[GIVEN RECORDS]

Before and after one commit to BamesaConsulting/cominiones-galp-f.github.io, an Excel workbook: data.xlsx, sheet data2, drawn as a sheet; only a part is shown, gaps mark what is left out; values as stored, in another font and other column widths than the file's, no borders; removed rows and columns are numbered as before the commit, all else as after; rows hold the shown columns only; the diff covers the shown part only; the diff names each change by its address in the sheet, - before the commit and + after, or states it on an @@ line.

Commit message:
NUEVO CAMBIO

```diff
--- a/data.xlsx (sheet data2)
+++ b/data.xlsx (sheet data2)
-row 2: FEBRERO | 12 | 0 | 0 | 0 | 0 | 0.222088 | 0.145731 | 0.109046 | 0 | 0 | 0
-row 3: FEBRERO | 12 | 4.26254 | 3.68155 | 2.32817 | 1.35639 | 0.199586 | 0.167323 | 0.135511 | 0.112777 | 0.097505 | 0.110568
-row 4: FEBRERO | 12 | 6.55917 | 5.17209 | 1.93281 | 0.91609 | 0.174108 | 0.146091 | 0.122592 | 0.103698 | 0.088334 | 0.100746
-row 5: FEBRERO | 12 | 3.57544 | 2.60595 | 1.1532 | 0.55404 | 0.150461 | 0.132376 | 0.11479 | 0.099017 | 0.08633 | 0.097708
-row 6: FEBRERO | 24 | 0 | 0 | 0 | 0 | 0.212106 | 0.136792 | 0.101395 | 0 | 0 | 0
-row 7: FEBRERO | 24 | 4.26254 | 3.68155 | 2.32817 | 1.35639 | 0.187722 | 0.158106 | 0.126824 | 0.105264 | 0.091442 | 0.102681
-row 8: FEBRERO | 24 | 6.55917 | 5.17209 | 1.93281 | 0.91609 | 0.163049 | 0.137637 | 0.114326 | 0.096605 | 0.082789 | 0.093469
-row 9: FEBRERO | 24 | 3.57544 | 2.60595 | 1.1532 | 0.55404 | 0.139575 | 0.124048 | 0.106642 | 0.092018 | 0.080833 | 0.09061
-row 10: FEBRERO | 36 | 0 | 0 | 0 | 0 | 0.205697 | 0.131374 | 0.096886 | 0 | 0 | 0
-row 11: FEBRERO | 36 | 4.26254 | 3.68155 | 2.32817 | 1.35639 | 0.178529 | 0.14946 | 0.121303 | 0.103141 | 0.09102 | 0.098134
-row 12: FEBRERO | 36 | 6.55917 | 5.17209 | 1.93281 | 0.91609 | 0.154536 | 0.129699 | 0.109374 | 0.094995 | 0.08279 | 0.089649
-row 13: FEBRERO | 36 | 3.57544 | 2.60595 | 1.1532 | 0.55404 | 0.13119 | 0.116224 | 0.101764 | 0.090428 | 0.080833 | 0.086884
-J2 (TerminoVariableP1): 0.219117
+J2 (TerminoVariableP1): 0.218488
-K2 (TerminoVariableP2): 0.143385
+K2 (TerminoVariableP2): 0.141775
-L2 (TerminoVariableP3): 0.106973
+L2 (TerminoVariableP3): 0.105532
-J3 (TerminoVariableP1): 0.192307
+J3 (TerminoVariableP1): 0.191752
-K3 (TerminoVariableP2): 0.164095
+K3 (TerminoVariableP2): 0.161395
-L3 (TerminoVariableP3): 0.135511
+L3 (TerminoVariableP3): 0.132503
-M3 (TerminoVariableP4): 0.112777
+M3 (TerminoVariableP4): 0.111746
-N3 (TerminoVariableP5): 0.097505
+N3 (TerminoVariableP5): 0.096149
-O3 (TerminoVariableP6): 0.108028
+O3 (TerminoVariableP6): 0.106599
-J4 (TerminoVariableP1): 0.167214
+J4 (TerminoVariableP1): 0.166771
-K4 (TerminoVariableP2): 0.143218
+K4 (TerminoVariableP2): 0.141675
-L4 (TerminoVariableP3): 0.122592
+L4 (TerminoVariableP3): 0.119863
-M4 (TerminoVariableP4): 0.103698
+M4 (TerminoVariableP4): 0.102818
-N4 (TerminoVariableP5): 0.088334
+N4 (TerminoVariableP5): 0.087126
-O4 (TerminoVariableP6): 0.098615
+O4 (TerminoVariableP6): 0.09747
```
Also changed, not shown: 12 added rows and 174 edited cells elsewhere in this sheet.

[WHAT NEEDS TO BE DONE] Check each line of the material above for "shown", count those that have it, and answer with the number alone.

[EXERCISE RESULT] 2